Over the last twenty years, New Institutional Economics (NIE) has been a highly influential model in the study of the Greek and Roman economy. Although both its assumptions and methods are controversial, NIE approaches have changed the agenda of ancient economic history. The overall goal of neo-institutional economic history is to explain economic development, and notably growth, in line with a much-quoted phrase by the Nobel-prize winning economist Douglass North, that it is the task of economic history to explain the structure and performance of economies through time. NIE approaches and methods have therefore stimulated quite specific research directions in ancient economic history. This chapter suggests that NIE offers a fruitful conceptual matrix for asking new questions – with or without the answers necessarily staying within the NIE model. By contrast, the aim of the NIE method to predict and quantify outcomes, and the broader implications of the approach, are far more difficult to accept and defend.
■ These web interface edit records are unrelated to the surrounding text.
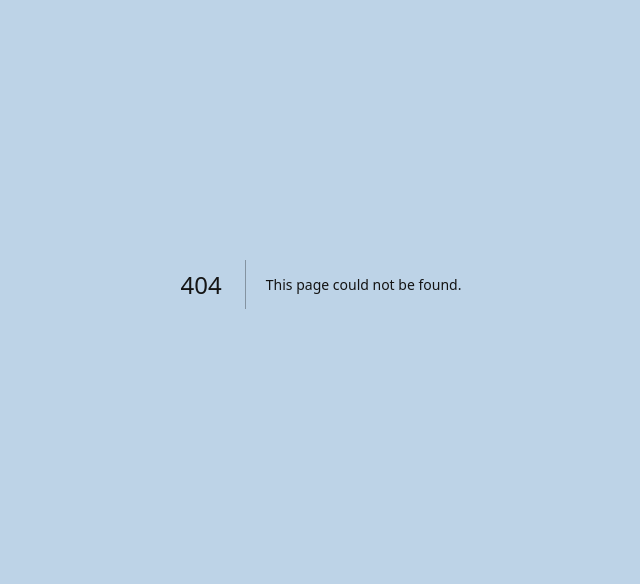
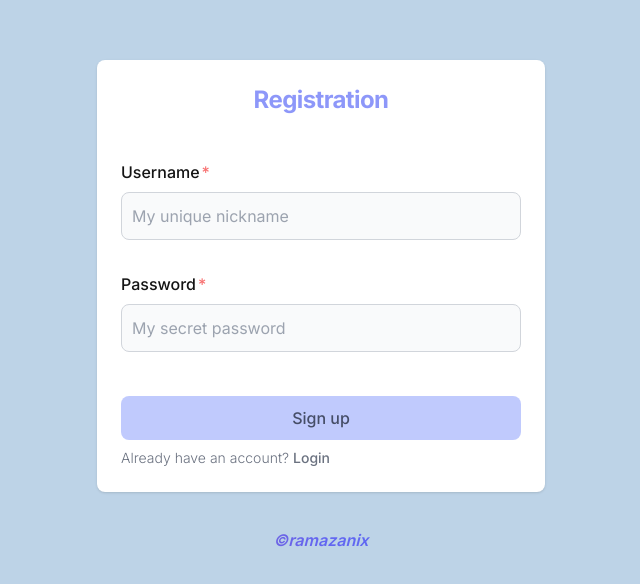
Before and after one commit to ramazanix/url-shortener-frontend, a Next.js app: page /register in a window 1280 px wide. Before the commit this address had no page. Shown: the part 116-700 px from the top of the page, without its empty margins (319-959 px from the left). Built offline with nearby package versions, Linux system fonts and the light colour scheme; a web font is replaced by a local one.

Commit message:
Created register page

```diff
--- /dev/null
+++ b/src/app/register/page.tsx
@@ -0,0 +1,146 @@
+'use client'
+
+import React, { useState } from 'react'
+import { motion } from 'framer-motion'
+import CustomInput from '@/components/customInput'
+import Link from 'next/link'
+import { CustomButton } from '@/components/customButton'
+import { usersService } from '@/services'
+import { useRouter } from 'next/navigation'
+import { ParseFieldErrors } from '@/utils'
+import { MFooter } from '@/components/footer'
+
+export default function RegisterPage() {
+  const router = useRouter()
+  const [userData, setUserData] = useState({
+    username: '',
+    password: '',
+  })
+  const [errors, setErrors] = useState({
+    username: '',
+    password: '',
+    form: '',
+  })
+
+  const onUsernameChange = (e: React.ChangeEvent<HTMLInputElement>) => {
+    setUserData({
+      ...userData,
+      username: e.target.value,
+    })
+    setErrors({
+      ...errors,
+      username: '',
+    })
+  }
+
+  const onPasswordChange = (e: React.ChangeEvent<HTMLInputElement>) => {
+    setUserData({
+      ...userData,
+      password: e.target.value,
+    })
+    setErrors({
+      ...errors,
+      password: '',
+    })
+  }
+
+  const handleRegister = async (e: React.MouseEvent<HTMLButtonElement>) => {
+    e.preventDefault()
+
+    setErrors({
+      ...errors,
+      form: '',
+    })
+
+    await usersService.users
+      .create(userData.username, userData.password)
+      .then((res) => {
+        if (res.status === 'success') {
+          router.push('/login')
+        } else {
+          if (res.statusCode === 400) {
+            setErrors({
+              ...errors,
+              form: res.data,
+            })
+          } else if (res.statusCode === 422) {
+            let parsedErrors = ParseFieldErrors(res.data)
+            // @ts-ignore
+            setErrors(parsedErrors)
+          }
+        }
+      })
+  }
+
+  return (
+    <>
+      <main className="flex select-none flex-col items-center justify-center">
+        <motion.div
+          className="mt-44 w-full max-w-md rounded-lg bg-white p-0 shadow"
+          initial={{ opacity: 0 }}
+          animate={{ opacity: 1 }}
+          transition={{ duration: 1.2 }}
+        >
+          <div className="space-y-4 p-6">
+            <div>
+              <h1 className="flex justify-center text-xl font-bold leading-tight tracking-tight text-indigo-400/90 md:text-2xl">
+                Registration
+              </h1>
+              <span className="text-m flex justify-center pt-1 font-bold text-red-400">
+                {errors.form}&nbsp;
+              </span>
+            </div>
+            <form className="space-y-2">
+              <CustomInput
+                id={'username'}
+                text={'Username'}
+                inputType={'text'}
+                placeholder={'My unique nickname'}
+                required={true}
+                color="purple"
+                value={userData.username}
+                handleChange={onUsernameChange}
+                maxLength={20}
+              />
+              <span className="text-sm text-red-400">
+                {errors.username}&nbsp;
+              </span>
+              <CustomInput
+                id={'password'}
+                text={'Password'}
+                inputType={'password'}
+                placeholder={'My secret password'}
+                required={true}
+                color="purple"
+                value={userData.password}
+                handleChange={onPasswordChange}
+                maxLength={32}
+              />
+              <span className="text-sm text-red-400">
+                {errors.password}&nbsp;
+              </span>
+              <div className="pt-3">
+                <CustomButton
+                  text={'Sign up'}
+                  type={'submit'}
+                  bgColor="purple"
+                  onClick={handleRegister}
+                />
+              </div>
+              <p className="text-sm font-light text-gray-500">
+                Already have an account?{' '}
+                <Link
+                  href={'/login'}
+                  className="text-primary-600 font-medium hover:underline"
+                >
+                  Login
+                </Link>
+              </p>
+            </form>
+          </div>
+        </motion.div>
+      </main>
+      <MFooter />
+    </>
+  )
+}
```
Particularly problematic is its commitment to certain kinds of growth as the desirable outcome of economic development, together with the assumption of the universal benefits of that growth, with its end point and golden standard explicitly or implicitly based on successful economies of the modern West.
This is the most comprehensive introduction to the ancient Greek economy available in English. A team of specialists provides in non-technical language cutting edge accounts of a wide range of key themes in economic history, explaining how ancient Greek economies functioned and changed, and why they were stable and successful over long periods of time. Through its wide geographical perspective, reaching from the Aegean and the Black Sea to the Near East and Egypt under Greek rule, it reflects on how economic behaviour and institutions were formed and transformed under different political, ecological and social circumstances, and how they interacted and communicated over large distances. With chapters on climate and the environment, market development, inequality and growth, it encourages comparison with other periods of time and cultures, thus being of interest not just to ancient historians but also to readers concerned with economic cultures and global economic issues.